Problem to work on: Report back the lines in this listing that carry the string "page".
(Data excerpts Opens)
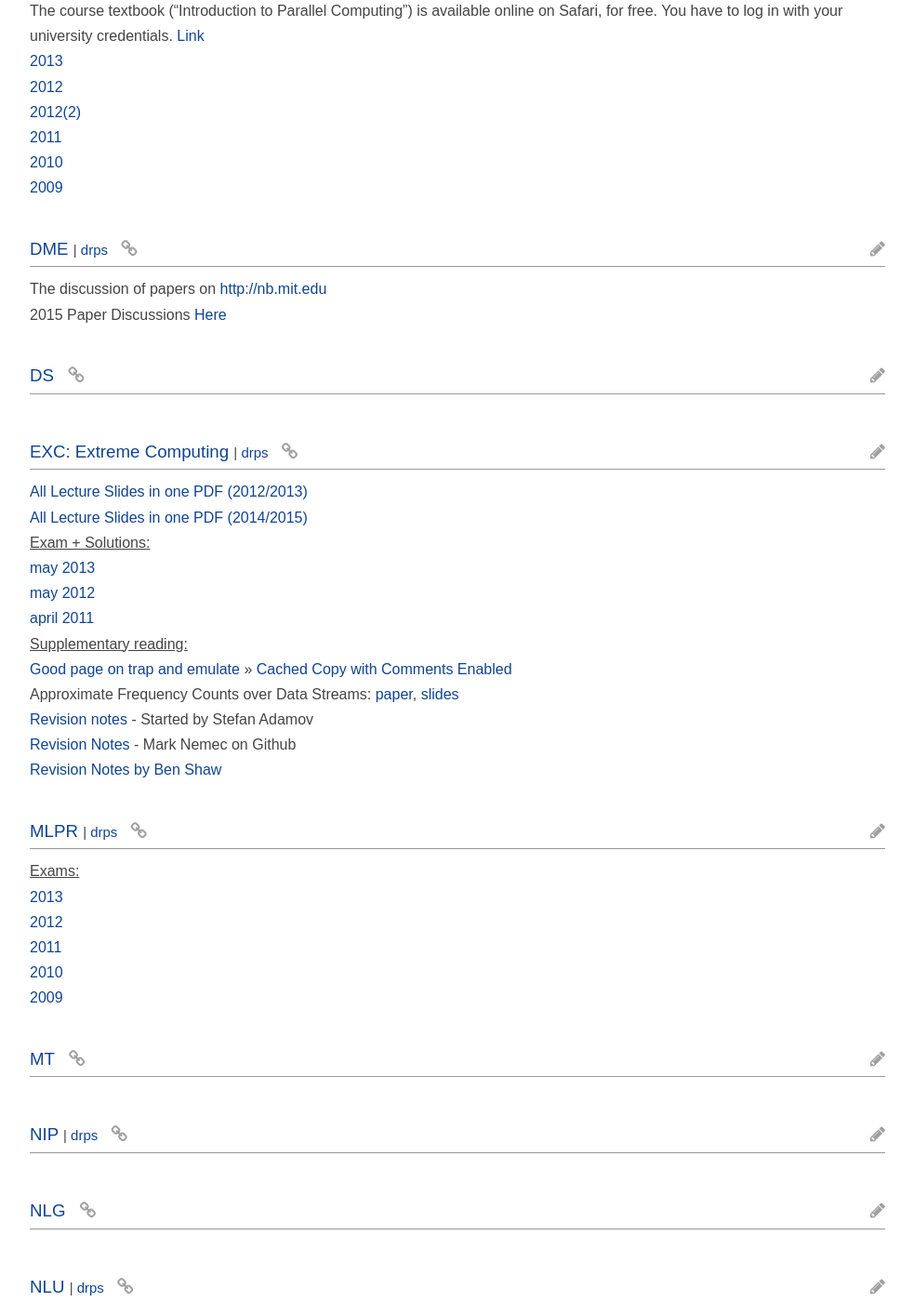
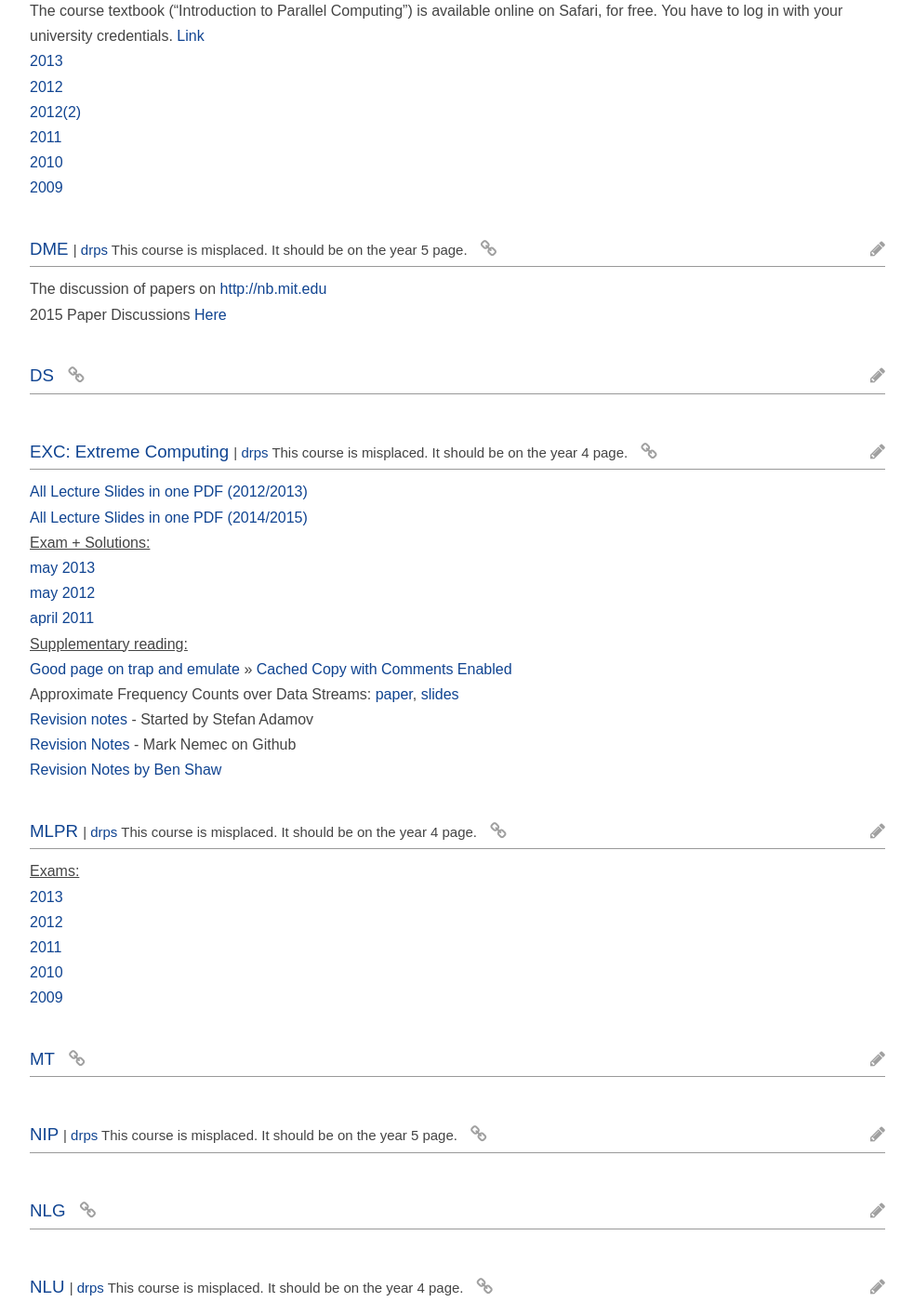
Before and after one commit to compsoc-edinburgh/betterinformatics, a Jekyll site: the page built from _pages/masters.md, in a window 1280 px wide and 1400 px high, scrolled down 1492 px. Shown: the whole window at 93% size, without its empty margins (148-1131 px from the left). Built offline with Jekyll 4.4.1, drawn with Linux system fonts in a browser that asks for light colours; nearby versions of some CDN libraries; some of the changed text lies outside the part shown.

Commit message:
Update sections.html

```diff
--- a/_includes/sections.html
+++ b/_includes/sections.html
@@ -28,6 +28,9 @@
         {% endif %}
         {% if course %}
             | <a href="{{ site.data.courses[section.course-acronym].euclid_url }}">drps</a>
+            {% if course.year != section.year %}
+            This course is misplaced. It should be on the year {{ course.year }} page.
+            {% endif %}
         {% endif %}
         </small>
 
```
(Data excerpts Closes)
Result of the task:
Before and after one commit to compsoc-edinburgh/betterinformatics, a Jekyll site: the page built from _pages/masters.md, in a window 1280 px wide and 1400 px high, scrolled down 1492 px. Shown: the whole window at 93% size, without its empty margins (148-1131 px from the left). Built offline with Jekyll 4.4.1, drawn with Linux system fonts in a browser that asks for light colours; nearby versions of some CDN libraries; some of the changed text lies outside the part shown.
+            This course is misplaced. It should be on the year {{ course.year }} page.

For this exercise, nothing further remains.